Your answer should be each line of the entries that contains the word "CommunityGovernance", copied in full.
═════ EXTRACTED INFORMATION ═════
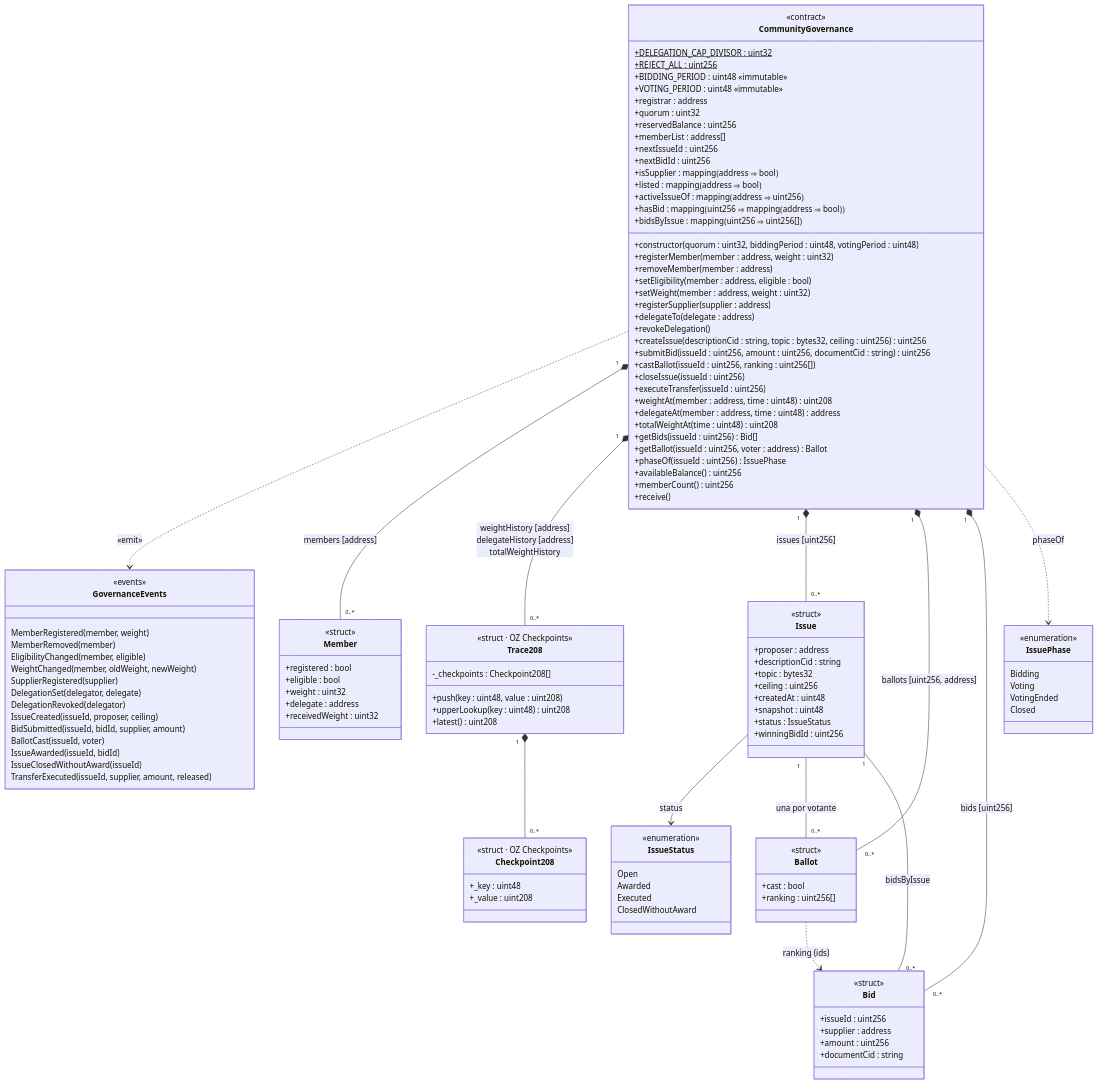
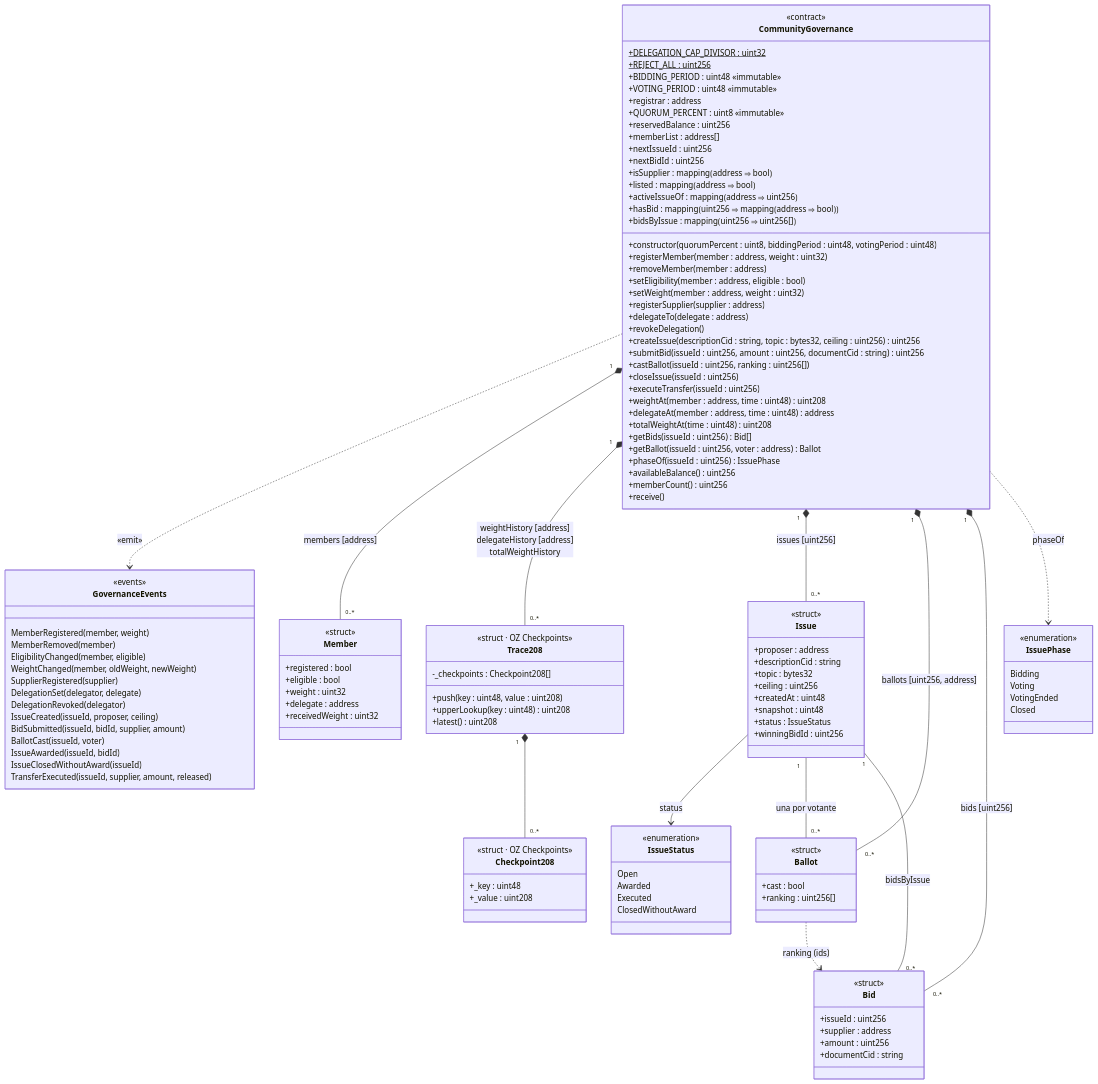
The diagram in docs/diagramas/fig04-class-diagram.mmd (NASQWERTY/thesis), drawn with Mermaid before and after one commit. The commit also changed 17 other files, not shown here.

```diff
--- a/docs/diagramas/fig04-class-diagram.mmd
+++ b/docs/diagramas/fig04-class-diagram.mmd
@@ -1,138 +1,138 @@
 classDiagram
 direction TB
 
 class CommunityGovernance {
   <<contract>>
   +DELEGATION_CAP_DIVISOR : uint32$
   +REJECT_ALL : uint256$
   +BIDDING_PERIOD : uint48 «immutable»
   +VOTING_PERIOD : uint48 «immutable»
   +registrar : address
-  +quorum : uint32
+  +QUORUM_PERCENT : uint8 «immutable»
   +reservedBalance : uint256
   +memberList : address[]
   +nextIssueId : uint256
   +nextBidId : uint256
   +isSupplier : mapping⟮address ⇒ bool⟯
   +listed : mapping⟮address ⇒ bool⟯
   +activeIssueOf : mapping⟮address ⇒ uint256⟯
   +hasBid : mapping⟮uint256 ⇒ mapping⟮address ⇒ bool⟯⟯
   +bidsByIssue : mapping⟮uint256 ⇒ uint256[]⟯
-  +constructor(quorum : uint32, biddingPeriod : uint48, votingPeriod : uint48)
+  +constructor(quorumPercent : uint8, biddingPeriod : uint48, votingPeriod : uint48)
   +registerMember(member : address, weight : uint32)
   +removeMember(member : address)
   +setEligibility(member : address, eligible : bool)
   +setWeight(member : address, weight : uint32)
   +registerSupplier(supplier : address)
   +delegateTo(delegate : address)
   +revokeDelegation()
   +createIssue(descriptionCid : string, topic : bytes32, ceiling : uint256) uint256
   +submitBid(issueId : uint256, amount : uint256, documentCid : string) uint256
   +castBallot(issueId : uint256, ranking : uint256[])
   +closeIssue(issueId : uint256)
   +executeTransfer(issueId : uint256)
   +weightAt(member : address, time : uint48) uint208
   +delegateAt(member : address, time : uint48) address
   +totalWeightAt(time : uint48) uint208
   +getBids(issueId : uint256) Bid[]
   +getBallot(issueId : uint256, voter : address) Ballot
   +phaseOf(issueId : uint256) IssuePhase
   +availableBalance() uint256
   +memberCount() uint256
   +receive()
 }
 
 class GovernanceEvents {
   <<events>>
   MemberRegistered(member, weight)
   MemberRemoved(member)
   EligibilityChanged(member, eligible)
   WeightChanged(member, oldWeight, newWeight)
   SupplierRegistered(supplier)
   DelegationSet(delegator, delegate)
   DelegationRevoked(delegator)
   IssueCreated(issueId, proposer, ceiling)
   BidSubmitted(issueId, bidId, supplier, amount)
   BallotCast(issueId, voter)
   IssueAwarded(issueId, bidId)
   IssueClosedWithoutAward(issueId)
   TransferExecuted(issueId, supplier, amount, released)
 }
 
 class Member {
   <<struct>>
   +registered : bool
   +eligible : bool
   +weight : uint32
   +delegate : address
   +receivedWeight : uint32
 }
 
 class Trace208 {
   <<struct · OZ Checkpoints>>
   -_checkpoints : Checkpoint208[]
   +push(key : uint48, value : uint208)
   +upperLookup(key : uint48) uint208
   +latest() uint208
 }
 
 class Checkpoint208 {
   <<struct · OZ Checkpoints>>
   +_key : uint48
   +_value : uint208
 }
 
 class Issue {
   <<struct>>
   +proposer : address
   +descriptionCid : string
   +topic : bytes32
   +ceiling : uint256
   +createdAt : uint48
   +snapshot : uint48
   +status : IssueStatus
   +winningBidId : uint256
 }
 
 class IssueStatus {
   <<enumeration>>
   Open
   Awarded
   Executed
   ClosedWithoutAward
 }
 
 class IssuePhase {
   <<enumeration>>
   Bidding
   Voting
   VotingEnded
   Closed
 }
 
 class Ballot {
   <<struct>>
   +cast : bool
   +ranking : uint256[]
 }
 
 class Bid {
   <<struct>>
   +issueId : uint256
   +supplier : address
   +amount : uint256
   +documentCid : string
 }
 
 CommunityGovernance ..> GovernanceEvents : «emit»
 CommunityGovernance "1" *-- "0..*" Member : members [address]
 CommunityGovernance "1" *-- "0..*" Trace208 : weightHistory [address]<br>delegateHistory [address]<br>totalWeightHistory
 CommunityGovernance "1" *-- "0..*" Issue : issues [uint256]
 CommunityGovernance "1" *-- "0..*" Ballot : ballots [uint256, address]
 CommunityGovernance "1" *-- "0..*" Bid : bids [uint256]
 CommunityGovernance ..> IssuePhase : phaseOf
 Trace208 "1" *-- "0..*" Checkpoint208
 Issue --> IssueStatus : status
 Issue "1" -- "0..*" Ballot : una por votante
 Issue "1" -- "0..*" Bid : bidsByIssue
 Ballot ..> Bid : ranking (ids)
```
═════
## [EXERCISE RESPONSE]
 class CommunityGovernance {
 CommunityGovernance ..> GovernanceEvents : «emit»
 CommunityGovernance "1" *-- "0..*" Member : members [address]
 CommunityGovernance "1" *-- "0..*" Trace208 : weightHistory [address]<br>delegateHistory [address]<br>totalWeightHistory
 CommunityGovernance "1" *-- "0..*" Issue : issues [uint256]
 CommunityGovernance "1" *-- "0..*" Ballot : ballots [uint256, address]
 CommunityGovernance "1" *-- "0..*" Bid : bids [uint256]
 CommunityGovernance ..> IssuePhase : phaseOf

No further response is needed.